So why did Dave and Richard spend a month doing 10,000 kettlebells? Because they could. Why did they do it for Parkinson’s research? Because of Marilyn.
Marilyn Scutt is Dave and Richard’s mother. After she was diagnosed with Parkinson’s disease in 2006, she began looking for ways to support the fight against it. She makes and sells re-imagined greeting cards to raise funds. She organized a support group through Parkinson Society Saskatchewan. She entered a Parkinson Society Saskatchewan essay contest and won a trip to attend the World Parkinson’s Conference in Montreal. And, not least of all, in 2016 she inspired her family to start the 10,000 Kettlebell Challenge.
Even with Parkinson’s disease, Marilyn never wavered in her efforts to do whatever she can for others. Since the inaugural 2016 10,000 Kettlebell Challenge nearly $4,000 has been raised in addition to public awareness for Parkinson’s by showing participants that they can do more than they realize.

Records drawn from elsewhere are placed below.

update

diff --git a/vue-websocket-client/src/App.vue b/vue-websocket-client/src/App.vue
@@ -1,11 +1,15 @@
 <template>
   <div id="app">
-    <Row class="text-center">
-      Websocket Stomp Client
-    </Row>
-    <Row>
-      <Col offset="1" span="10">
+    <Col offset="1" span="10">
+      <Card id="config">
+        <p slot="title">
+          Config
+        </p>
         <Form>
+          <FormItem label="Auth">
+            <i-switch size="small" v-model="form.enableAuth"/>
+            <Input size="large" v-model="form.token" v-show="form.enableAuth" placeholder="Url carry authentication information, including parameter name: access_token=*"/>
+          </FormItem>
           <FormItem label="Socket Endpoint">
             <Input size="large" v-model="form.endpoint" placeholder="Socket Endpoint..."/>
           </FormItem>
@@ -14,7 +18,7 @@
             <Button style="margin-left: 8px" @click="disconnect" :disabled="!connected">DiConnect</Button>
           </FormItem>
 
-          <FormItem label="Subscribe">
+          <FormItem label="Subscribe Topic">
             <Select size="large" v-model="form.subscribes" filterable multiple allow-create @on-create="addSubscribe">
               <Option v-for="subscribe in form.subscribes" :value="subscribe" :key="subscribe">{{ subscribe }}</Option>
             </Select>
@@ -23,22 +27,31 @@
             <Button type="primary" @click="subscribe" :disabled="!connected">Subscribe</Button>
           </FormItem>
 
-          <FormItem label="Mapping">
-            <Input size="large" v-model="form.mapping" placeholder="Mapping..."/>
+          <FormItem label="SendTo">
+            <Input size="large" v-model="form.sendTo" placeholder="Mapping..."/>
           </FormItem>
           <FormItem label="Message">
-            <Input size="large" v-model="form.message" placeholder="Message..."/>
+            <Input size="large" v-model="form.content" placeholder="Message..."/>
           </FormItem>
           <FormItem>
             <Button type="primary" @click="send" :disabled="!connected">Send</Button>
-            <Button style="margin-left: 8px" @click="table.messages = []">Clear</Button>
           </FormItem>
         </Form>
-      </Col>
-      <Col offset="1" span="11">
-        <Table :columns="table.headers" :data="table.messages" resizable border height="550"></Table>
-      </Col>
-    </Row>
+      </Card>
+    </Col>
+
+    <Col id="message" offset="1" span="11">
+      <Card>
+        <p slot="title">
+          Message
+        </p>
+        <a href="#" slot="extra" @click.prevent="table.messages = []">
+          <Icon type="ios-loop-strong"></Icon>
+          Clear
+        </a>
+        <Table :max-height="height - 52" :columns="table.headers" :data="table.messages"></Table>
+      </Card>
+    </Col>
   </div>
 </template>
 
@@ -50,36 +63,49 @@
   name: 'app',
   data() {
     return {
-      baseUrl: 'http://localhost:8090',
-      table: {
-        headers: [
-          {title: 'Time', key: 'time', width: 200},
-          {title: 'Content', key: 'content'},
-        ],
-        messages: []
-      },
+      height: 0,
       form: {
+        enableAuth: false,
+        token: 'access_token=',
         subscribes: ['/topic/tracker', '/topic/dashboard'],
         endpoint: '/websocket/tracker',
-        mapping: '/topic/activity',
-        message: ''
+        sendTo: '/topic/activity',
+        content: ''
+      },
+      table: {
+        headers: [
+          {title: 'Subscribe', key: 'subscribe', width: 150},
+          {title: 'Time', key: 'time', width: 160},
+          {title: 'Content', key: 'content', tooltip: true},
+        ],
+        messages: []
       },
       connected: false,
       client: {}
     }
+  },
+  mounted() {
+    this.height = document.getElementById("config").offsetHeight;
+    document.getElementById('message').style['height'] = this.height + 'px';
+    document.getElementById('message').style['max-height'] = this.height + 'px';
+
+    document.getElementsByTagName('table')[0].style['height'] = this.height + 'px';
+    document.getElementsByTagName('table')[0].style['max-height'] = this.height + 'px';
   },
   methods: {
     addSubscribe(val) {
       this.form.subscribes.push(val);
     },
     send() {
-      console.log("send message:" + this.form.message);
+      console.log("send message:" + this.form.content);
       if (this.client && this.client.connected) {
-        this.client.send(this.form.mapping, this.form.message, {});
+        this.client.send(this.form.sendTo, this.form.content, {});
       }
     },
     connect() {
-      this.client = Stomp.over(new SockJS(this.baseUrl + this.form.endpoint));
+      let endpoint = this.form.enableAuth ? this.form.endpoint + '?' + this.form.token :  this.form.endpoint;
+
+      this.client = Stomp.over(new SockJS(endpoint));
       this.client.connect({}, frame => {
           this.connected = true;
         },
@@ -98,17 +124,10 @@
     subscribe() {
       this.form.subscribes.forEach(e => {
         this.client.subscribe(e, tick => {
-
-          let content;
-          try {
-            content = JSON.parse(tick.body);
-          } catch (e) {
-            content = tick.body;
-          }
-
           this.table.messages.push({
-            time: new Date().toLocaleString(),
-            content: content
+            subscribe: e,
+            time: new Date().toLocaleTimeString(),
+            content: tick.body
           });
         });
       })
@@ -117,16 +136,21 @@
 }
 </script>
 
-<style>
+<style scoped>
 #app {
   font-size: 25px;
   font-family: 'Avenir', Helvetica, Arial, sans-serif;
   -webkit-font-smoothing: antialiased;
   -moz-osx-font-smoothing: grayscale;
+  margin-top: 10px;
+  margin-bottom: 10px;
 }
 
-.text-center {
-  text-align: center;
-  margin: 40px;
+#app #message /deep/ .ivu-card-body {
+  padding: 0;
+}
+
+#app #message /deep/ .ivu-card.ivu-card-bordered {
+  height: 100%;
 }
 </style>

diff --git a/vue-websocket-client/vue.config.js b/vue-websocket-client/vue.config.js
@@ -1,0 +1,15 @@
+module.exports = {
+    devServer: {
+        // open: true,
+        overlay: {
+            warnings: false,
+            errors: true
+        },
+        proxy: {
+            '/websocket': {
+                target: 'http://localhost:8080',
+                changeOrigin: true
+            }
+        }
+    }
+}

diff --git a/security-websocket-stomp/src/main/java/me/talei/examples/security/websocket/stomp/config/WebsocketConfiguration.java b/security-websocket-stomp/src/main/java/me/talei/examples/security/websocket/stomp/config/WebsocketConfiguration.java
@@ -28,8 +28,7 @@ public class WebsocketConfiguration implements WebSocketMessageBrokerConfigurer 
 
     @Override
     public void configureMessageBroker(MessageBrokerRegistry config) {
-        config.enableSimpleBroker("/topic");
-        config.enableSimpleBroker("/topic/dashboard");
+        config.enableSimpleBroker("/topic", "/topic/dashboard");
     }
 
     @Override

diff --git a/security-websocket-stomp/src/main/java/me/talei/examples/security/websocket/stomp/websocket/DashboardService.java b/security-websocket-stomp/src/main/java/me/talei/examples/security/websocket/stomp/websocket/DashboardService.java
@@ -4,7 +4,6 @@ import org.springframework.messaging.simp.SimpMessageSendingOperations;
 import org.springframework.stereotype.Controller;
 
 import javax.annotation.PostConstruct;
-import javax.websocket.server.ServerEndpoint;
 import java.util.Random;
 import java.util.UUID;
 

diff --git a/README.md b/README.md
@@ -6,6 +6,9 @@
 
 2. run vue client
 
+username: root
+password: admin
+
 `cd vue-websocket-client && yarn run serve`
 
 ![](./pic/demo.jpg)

The 10,000 Kettlebell Challenge continues on! To follow along with Richard and Dave’s challenge, read their blog. And, if you’re not sure you’re up for 10,000 kettlebells, don’t worry—there are LOTS of ways you can participate. Because you can.
The Kettlebell Challenge has raised over $5,400 since 2016! You can always support the Dr. Ali Rajput Endowment for Parkinson’s Disease and Movement Disorders Research at Royal University Hospital. To make a donation, please contact the RUH Foundation at 306.655.1984 or make your donation online.